Alejandra’s biological mother was 19 years old and a member of the Montonero guerrilla movement when she was kidnapped by the military in 1977. Her father, also a Montonero, was kidnapped at the same time. Neither of them was ever seen again. The remaining members of Alejandra’s family are hoping she will come to seek a connection with them.

The dictatorship, also known as Argentina’s Dirty War, saw the military fight leftist guerrillas, or revolutionary terrorists – but also various kinds of non-violent opposition – by way of extra-judicial imprisonment, torture and execution. While these facts are broadly known, the policy of illegal adoption is something that fewer outside Argentina are aware of.

In a sinister twist on what many now judge to have been a brutal campaign of ideological cleansing, the newborn babies of the disappeared were illegally or informally adopted by families loyal to or connected with the military, who raised them as their own, free of the “subversive” tendencies displayed by their true parents. Some were even raised by those involved in the torture and killing of their parents. The Abuelas believe there are up to 400 people who still don’t know their true identity as children of the disappeared.

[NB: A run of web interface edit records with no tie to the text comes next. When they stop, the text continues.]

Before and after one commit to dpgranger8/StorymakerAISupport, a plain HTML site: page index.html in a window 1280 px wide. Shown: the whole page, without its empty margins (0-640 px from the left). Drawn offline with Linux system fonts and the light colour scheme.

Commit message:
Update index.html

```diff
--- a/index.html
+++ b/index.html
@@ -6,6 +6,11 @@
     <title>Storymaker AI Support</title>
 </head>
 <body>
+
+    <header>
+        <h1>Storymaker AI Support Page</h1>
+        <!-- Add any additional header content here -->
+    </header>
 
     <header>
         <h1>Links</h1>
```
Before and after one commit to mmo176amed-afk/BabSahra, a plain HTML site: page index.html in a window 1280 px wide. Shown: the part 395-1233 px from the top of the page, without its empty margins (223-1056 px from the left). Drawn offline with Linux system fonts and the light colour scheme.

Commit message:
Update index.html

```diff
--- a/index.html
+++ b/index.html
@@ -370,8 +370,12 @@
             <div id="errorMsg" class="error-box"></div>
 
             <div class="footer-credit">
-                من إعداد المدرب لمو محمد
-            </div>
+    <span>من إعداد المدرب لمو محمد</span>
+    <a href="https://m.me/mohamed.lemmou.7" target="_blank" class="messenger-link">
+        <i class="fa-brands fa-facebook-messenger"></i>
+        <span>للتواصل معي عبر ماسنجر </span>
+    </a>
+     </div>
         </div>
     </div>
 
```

The Abuelas’ campaign to recover their grandchildren, or at least to restore to them their true identity, became an important part of the campaign by human rights activists after the return of democracy. Unlike its neighbours, Argentina has sought to try its military leaders for crimes against humanity. The first post-Dirty War government, headed by President Raúl Alfonsín, set up an inquiry into the disappeared (which concluded that there had been at least 30,000 people murdered by the dictatorship, a far greater toll than any other Southern American country suffered) and the courts began to try the military officials responsible. Under immense political and military pressure, Alfonsín later limited the trials to the upper ranks of the military, and placed a deadline by which all cases were to be presented to court. When Carlos Menem won the presidency in 1989, a full amnesty was offered to both the military and those former guerrillas accused of terrorism.

It was under this amnesty that the Abuelas’ campaign became particularly important for human rights activists, as the illegal adoption or misappropriation of babies was not a crime that came under the amnesty. By proceeding with their investigations, the Abuelas could bring members of the military involved in the misappropriation of babies to trial.

When Néstor Kirchner became president in 2003, he revoked Menem’s amnesty, and since then the government (Néstor’s wife, Cristina Fernandez de Kirchner, is the current president) has strongly supported both the Abuelas and their sister organization, Madres de la Plaza de Mayo (Mothers of the Plaza de Mayo) and has encouraged the courts to bring former military officials to justice.

In a landmark case earlier this year, 30-year-old Maria Eugenia Sampallo Barragán pressed charges against her adoptive parents for falsifying adoption documents and concealing her true identity. Her adoptive parents were sentenced to several years in prison.

Another case that came to light this year saw a brother and sister discover their younger sister. The two eldest siblings had been imprisoned in the infamous Naval Mechanics School, or ESMA (recently declared a National Monument and soon to become a public museum), with their parents – the brother, Marcelo Ruiz Dameri, was 5 years old and his sister Maria 3 years old. Their mother gave birth in the ESMA, after which the two elder children were abandoned at separate orphanages in distant parts of the country, while their baby sister was adopted by a military family. The younger sister, like Alejandra, was unwilling to give her DNA (which was gathered by way of a judicial warrant), and has not yet sought a relationship with her biological siblings.

The Navy Mechanics School, or ESMA (Escuela de Mecanica de la Armada)

The Navy Mechanics School, or ESMA (Escuela de Mecanica de la Armada)